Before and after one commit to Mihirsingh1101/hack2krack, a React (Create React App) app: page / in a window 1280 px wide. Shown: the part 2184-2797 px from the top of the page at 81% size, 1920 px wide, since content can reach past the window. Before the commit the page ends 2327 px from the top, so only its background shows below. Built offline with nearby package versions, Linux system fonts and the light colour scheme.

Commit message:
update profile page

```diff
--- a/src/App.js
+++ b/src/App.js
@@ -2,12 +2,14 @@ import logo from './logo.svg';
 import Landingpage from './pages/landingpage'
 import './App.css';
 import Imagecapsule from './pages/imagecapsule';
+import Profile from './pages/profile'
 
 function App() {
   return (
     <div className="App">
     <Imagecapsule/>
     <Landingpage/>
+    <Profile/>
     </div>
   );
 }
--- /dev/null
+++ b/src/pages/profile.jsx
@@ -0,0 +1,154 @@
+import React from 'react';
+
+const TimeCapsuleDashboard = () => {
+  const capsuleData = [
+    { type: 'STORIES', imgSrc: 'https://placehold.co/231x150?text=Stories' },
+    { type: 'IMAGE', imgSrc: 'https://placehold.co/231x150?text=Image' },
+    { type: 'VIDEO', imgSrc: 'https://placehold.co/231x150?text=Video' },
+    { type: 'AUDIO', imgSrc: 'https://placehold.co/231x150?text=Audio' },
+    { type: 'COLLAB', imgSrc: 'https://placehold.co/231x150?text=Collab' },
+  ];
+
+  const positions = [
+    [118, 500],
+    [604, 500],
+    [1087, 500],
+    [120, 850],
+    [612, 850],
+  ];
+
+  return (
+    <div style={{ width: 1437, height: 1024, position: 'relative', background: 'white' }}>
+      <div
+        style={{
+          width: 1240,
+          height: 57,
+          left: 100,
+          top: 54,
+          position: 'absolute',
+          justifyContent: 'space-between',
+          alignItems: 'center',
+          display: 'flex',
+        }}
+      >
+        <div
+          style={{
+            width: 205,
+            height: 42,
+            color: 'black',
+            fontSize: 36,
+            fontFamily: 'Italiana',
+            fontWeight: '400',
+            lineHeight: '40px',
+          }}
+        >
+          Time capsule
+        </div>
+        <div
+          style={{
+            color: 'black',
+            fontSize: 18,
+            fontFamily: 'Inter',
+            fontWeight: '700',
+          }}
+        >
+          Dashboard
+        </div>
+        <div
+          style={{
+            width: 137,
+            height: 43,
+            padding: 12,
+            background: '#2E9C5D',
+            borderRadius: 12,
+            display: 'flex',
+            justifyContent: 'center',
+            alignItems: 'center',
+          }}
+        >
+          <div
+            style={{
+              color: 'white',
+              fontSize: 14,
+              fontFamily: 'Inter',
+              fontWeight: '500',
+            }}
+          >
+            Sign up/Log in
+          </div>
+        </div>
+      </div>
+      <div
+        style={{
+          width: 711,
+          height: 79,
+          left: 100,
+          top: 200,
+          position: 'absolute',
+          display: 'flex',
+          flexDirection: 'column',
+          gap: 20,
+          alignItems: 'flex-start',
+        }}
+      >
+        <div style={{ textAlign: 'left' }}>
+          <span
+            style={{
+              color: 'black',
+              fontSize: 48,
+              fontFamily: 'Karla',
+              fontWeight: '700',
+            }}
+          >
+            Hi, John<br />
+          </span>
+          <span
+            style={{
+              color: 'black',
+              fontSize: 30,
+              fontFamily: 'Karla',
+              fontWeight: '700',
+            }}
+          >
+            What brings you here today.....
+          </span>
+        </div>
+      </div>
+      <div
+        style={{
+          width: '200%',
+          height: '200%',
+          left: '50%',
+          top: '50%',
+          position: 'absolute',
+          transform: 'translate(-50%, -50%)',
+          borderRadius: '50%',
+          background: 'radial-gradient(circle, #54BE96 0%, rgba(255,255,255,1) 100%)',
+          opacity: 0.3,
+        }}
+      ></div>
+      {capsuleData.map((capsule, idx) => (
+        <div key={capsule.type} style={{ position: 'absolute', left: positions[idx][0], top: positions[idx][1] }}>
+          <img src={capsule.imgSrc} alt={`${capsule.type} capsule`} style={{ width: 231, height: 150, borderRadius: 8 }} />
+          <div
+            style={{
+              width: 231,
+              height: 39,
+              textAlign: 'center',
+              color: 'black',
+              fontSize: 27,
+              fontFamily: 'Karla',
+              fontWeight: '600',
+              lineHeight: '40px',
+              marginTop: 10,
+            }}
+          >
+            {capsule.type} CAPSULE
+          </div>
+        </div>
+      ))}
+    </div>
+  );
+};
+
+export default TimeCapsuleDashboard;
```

• Task description:
Above are the entries; return each one exactly.

• Exercise result:
Before and after one commit to Mihirsingh1101/hack2krack, a React (Create React App) app: page / in a window 1280 px wide. Shown: the part 2184-2797 px from the top of the page at 81% size, 1920 px wide, since content can reach past the window. Before the commit the page ends 2327 px from the top, so only its background shows below. Built offline with nearby package versions, Linux system fonts and the light colour scheme.

Commit message:
update profile page

```diff
--- a/src/App.js
+++ b/src/App.js
@@ -2,12 +2,14 @@ import logo from './logo.svg';
 import Landingpage from './pages/landingpage'
 import './App.css';
 import Imagecapsule from './pages/imagecapsule';
+import Profile from './pages/profile'
 
 function App() {
   return (
     <div className="App">
     <Imagecapsule/>
     <Landingpage/>
+    <Profile/>
     </div>
   );
 }
--- /dev/null
+++ b/src/pages/profile.jsx
@@ -0,0 +1,154 @@
+import React from 'react';
+
+const TimeCapsuleDashboard = () => {
+  const capsuleData = [
+    { type: 'STORIES', imgSrc: 'https://placehold.co/231x150?text=Stories' },
+    { type: 'IMAGE', imgSrc: 'https://placehold.co/231x150?text=Image' },
+    { type: 'VIDEO', imgSrc: 'https://placehold.co/231x150?text=Video' },
+    { type: 'AUDIO', imgSrc: 'https://placehold.co/231x150?text=Audio' },
+    { type: 'COLLAB', imgSrc: 'https://placehold.co/231x150?text=Collab' },
+  ];
+
+  const positions = [
+    [118, 500],
+    [604, 500],
+    [1087, 500],
+    [120, 850],
+    [612, 850],
+  ];
+
+  return (
+    <div style={{ width: 1437, height: 1024, position: 'relative', background: 'white' }}>
+      <div
+        style={{
+          width: 1240,
+          height: 57,
+          left: 100,
+          top: 54,
+          position: 'absolute',
+          justifyContent: 'space-between',
+          alignItems: 'center',
+          display: 'flex',
+        }}
+      >
+        <div
+          style={{
+            width: 205,
+            height: 42,
+            color: 'black',
+            fontSize: 36,
+            fontFamily: 'Italiana',
+            fontWeight: '400',
+            lineHeight: '40px',
+          }}
+        >
+          Time capsule
+        </div>
+        <div
+          style={{
+            color: 'black',
+            fontSize: 18,
+            fontFamily: 'Inter',
+            fontWeight: '700',
+          }}
+        >
+          Dashboard
+        </div>
+        <div
+          style={{
+            width: 137,
+            height: 43,
+            padding: 12,
+            background: '#2E9C5D',
+            borderRadius: 12,
+            display: 'flex',
+            justifyContent: 'center',
+            alignItems: 'center',
+          }}
+        >
+          <div
+            style={{
+              color: 'white',
+              fontSize: 14,
+              fontFamily: 'Inter',
+              fontWeight: '500',
+            }}
+          >
+            Sign up/Log in
+          </div>
+        </div>
+      </div>
+      <div
+        style={{
+          width: 711,
+          height: 79,
+          left: 100,
+          top: 200,
+          position: 'absolute',
+          display: 'flex',
+          flexDirection: 'column',
+          gap: 20,
+          alignItems: 'flex-start',
+        }}
+      >
+        <div style={{ textAlign: 'left' }}>
+          <span
+            style={{
+              color: 'black',
+              fontSize: 48,
+              fontFamily: 'Karla',
+              fontWeight: '700',
+            }}
+          >
+            Hi, John<br />
+          </span>
+          <span
+            style={{
+              color: 'black',
+              fontSize: 30,
+              fontFamily: 'Karla',
+              fontWeight: '700',
+            }}
+          >
+            What brings you here today.....
+          </span>
+        </div>
+      </div>
+      <div
+        style={{
+          width: '200%',
+          height: '200%',
+          left: '50%',
+          top: '50%',
+          position: 'absolute',
+          transform: 'translate(-50%, -50%)',
+          borderRadius: '50%',
+          background: 'radial-gradient(circle, #54BE96 0%, rgba(255,255,255,1) 100%)',
+          opacity: 0.3,
+        }}
+      ></div>
+      {capsuleData.map((capsule, idx) => (
+        <div key={capsule.type} style={{ position: 'absolute', left: positions[idx][0], top: positions[idx][1] }}>
+          <img src={capsule.imgSrc} alt={`${capsule.type} capsule`} style={{ width: 231, height: 150, borderRadius: 8 }} />
+          <div
+            style={{
+              width: 231,
+              height: 39,
+              textAlign: 'center',
+              color: 'black',
+              fontSize: 27,
+              fontFamily: 'Karla',
+              fontWeight: '600',
+              lineHeight: '40px',
+              marginTop: 10,
+            }}
+          >
+            {capsule.type} CAPSULE
+          </div>
+        </div>
+      ))}
+    </div>
+  );
+};
+
+export default TimeCapsuleDashboard;
```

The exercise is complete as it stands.